War Crimes and Crimes Against Humanity

The concept of war crimes is relatively recent. For centuries, war crimes were considered a natural part of the war and were punished according to who won the battle. Political leaders and commanders often escaped punishment, while those who lost fights were summarily executed. These leaders did not take criminal responsibility for the actions of their troops. Today, war crimes are considered a significant cause of injustice, and how to counter them is a topic of debate.

While governments worldwide are often reluctant to admit to committing war crimes or other forms of injustice, their silence and inaction are the norms. As a result, thousands of victims still struggle to receive justice. But organizations are helping to make their voices heard by bringing cases before domestic courts, regional human rights mechanisms, and international tribunals. They also provide free legal aid to victims.

Mohamed Soltan

Institutional Racism

The definition of institutional racism varies, but generally, it refers to policies, practices, and structures that place minority groups at a disadvantage compared to the majority. For example, public school budgets often correlate with property values, and more affluent neighborhoods have better schools and teachers. Other forms of institutional racism include restrictive housing contracts and bank lending policies. Although these are examples of specific injustices, they are far from the only examples of racism.

The history of racism is filled with cases, including removing children from their families and establishing a pass system.This system prohibited Natives from leaving the reserve without a pass from a farming instructor. But it was not until the 1930s that the Crown realized it was unconstitutional and rescinded it. Nevertheless, the problem of institutional racism is as old as history itself.

Women’s Rights

Inequality between men and women is a global issue. Women are denied their fundamental rights and are subject to systematic discrimination, including gender-based violence. In countries around the world, women often face a lack of opportunities to study, earn, and lead fulfilling lives. In many countries, women are forced to live under the authority of a male guardian. In such a context, the global women’s movement must focus on creating equal conditions for men and women.

The ACLU Women’s Rights Project advocates for systemic reforms in systems that discriminate against women. These reforms focus on education, employment, and violence against women. These factors contribute to persistent disparities in women’s wealth, income, and work. Inequality in these areas also increases the risks of violence against women and their advocates. In addition, the media’s portrayal of women may influence other women and children. While media portrayals may have some positive qualities, they can also perpetuate gender stereotypes.

Voting Rights

The voting rights of citizens of color should be protected. While the US is a democracy, voter suppression tactics often undermine voting rights. In addition to restricting the number of black voters, voter suppression laws often target communities of color. Federal lawmakers should restore Section 5 of the Voting Rights Act and pass new laws that prevent foreign powers from targeting minority voters. These are only a few of the many issues facing voting rights.

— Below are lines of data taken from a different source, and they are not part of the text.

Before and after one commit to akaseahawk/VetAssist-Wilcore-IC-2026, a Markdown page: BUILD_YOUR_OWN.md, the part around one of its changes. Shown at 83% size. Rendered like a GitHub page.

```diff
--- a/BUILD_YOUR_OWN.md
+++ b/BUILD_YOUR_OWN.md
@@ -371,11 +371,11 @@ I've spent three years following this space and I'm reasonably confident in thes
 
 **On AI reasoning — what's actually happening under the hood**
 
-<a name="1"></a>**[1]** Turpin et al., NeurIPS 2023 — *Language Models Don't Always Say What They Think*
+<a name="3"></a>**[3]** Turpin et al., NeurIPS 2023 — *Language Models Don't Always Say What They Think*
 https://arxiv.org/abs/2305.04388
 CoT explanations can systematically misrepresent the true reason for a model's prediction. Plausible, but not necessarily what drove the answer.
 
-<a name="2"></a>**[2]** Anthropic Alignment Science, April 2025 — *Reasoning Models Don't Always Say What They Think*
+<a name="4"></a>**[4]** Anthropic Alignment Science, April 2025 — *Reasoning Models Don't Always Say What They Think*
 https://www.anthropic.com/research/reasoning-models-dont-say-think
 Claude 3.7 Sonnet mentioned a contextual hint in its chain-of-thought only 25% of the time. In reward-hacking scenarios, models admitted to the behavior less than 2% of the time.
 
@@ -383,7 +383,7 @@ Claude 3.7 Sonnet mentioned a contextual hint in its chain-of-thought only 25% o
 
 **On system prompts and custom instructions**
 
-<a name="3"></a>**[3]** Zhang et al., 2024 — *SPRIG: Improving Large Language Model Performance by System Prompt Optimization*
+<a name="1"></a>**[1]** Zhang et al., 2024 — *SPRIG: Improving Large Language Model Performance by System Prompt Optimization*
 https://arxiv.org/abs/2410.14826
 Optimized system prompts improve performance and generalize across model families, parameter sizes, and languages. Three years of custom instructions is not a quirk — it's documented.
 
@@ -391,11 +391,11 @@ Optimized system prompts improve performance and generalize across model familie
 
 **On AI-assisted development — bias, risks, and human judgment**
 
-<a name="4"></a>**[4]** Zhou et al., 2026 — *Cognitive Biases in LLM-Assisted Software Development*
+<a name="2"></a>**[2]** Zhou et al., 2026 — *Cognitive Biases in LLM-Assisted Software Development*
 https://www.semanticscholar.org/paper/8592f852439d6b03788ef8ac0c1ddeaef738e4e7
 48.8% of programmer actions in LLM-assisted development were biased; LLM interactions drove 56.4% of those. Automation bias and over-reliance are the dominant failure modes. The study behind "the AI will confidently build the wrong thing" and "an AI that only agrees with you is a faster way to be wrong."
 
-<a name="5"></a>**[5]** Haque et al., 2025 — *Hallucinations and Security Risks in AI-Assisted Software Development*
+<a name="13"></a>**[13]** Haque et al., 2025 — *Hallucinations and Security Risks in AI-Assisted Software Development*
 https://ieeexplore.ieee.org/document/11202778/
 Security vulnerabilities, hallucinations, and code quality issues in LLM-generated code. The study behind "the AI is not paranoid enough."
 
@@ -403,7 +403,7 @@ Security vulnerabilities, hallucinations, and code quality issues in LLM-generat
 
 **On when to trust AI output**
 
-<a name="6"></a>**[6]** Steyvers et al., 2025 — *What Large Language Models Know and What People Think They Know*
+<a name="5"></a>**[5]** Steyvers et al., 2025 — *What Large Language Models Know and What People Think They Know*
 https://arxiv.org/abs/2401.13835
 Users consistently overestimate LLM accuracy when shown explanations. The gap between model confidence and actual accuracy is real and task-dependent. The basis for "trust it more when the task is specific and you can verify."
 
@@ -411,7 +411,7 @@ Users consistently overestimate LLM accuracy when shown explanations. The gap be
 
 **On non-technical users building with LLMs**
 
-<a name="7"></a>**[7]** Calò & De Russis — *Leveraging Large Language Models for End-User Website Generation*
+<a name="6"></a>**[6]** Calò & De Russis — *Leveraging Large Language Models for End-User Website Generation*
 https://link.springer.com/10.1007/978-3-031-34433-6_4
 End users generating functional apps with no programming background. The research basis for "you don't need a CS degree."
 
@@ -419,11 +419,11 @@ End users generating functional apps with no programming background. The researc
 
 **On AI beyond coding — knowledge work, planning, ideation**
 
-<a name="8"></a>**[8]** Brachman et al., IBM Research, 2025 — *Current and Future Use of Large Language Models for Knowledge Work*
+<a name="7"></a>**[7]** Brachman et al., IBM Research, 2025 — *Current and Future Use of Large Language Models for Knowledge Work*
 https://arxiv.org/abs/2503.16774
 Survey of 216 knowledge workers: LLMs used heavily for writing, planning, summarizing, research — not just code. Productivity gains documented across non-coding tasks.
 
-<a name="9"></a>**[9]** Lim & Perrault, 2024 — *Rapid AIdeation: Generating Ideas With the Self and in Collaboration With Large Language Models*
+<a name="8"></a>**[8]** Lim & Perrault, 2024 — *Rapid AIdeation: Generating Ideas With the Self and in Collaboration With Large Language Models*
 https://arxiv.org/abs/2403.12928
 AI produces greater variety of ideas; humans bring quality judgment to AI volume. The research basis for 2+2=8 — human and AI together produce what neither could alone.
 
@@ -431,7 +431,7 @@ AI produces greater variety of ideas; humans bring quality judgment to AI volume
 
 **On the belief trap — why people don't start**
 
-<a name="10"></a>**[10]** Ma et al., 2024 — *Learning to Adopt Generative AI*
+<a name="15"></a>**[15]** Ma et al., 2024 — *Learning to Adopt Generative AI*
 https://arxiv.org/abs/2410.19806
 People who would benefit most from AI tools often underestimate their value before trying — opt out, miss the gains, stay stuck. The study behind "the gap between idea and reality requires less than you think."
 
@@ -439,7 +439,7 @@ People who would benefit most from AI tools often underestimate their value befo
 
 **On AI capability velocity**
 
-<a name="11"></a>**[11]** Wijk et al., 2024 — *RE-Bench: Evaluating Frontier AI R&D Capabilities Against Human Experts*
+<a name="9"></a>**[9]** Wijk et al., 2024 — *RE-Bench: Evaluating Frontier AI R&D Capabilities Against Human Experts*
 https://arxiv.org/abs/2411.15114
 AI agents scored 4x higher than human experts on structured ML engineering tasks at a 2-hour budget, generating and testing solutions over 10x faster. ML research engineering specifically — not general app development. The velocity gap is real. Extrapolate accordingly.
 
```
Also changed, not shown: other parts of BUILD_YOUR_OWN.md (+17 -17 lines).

For much of the nation’s history, voting rights were restricted to people who were 21 or older. But a movement to lower the voting age was fueled by student activism and the Vietnam War, which involved many young men. The movement gained momentum during the 1960s when the 26th amendment prohibited states from denying voting rights to people 18 and older. The 26th amendment prohibits discrimination based on race, religion, or sex, among other grounds.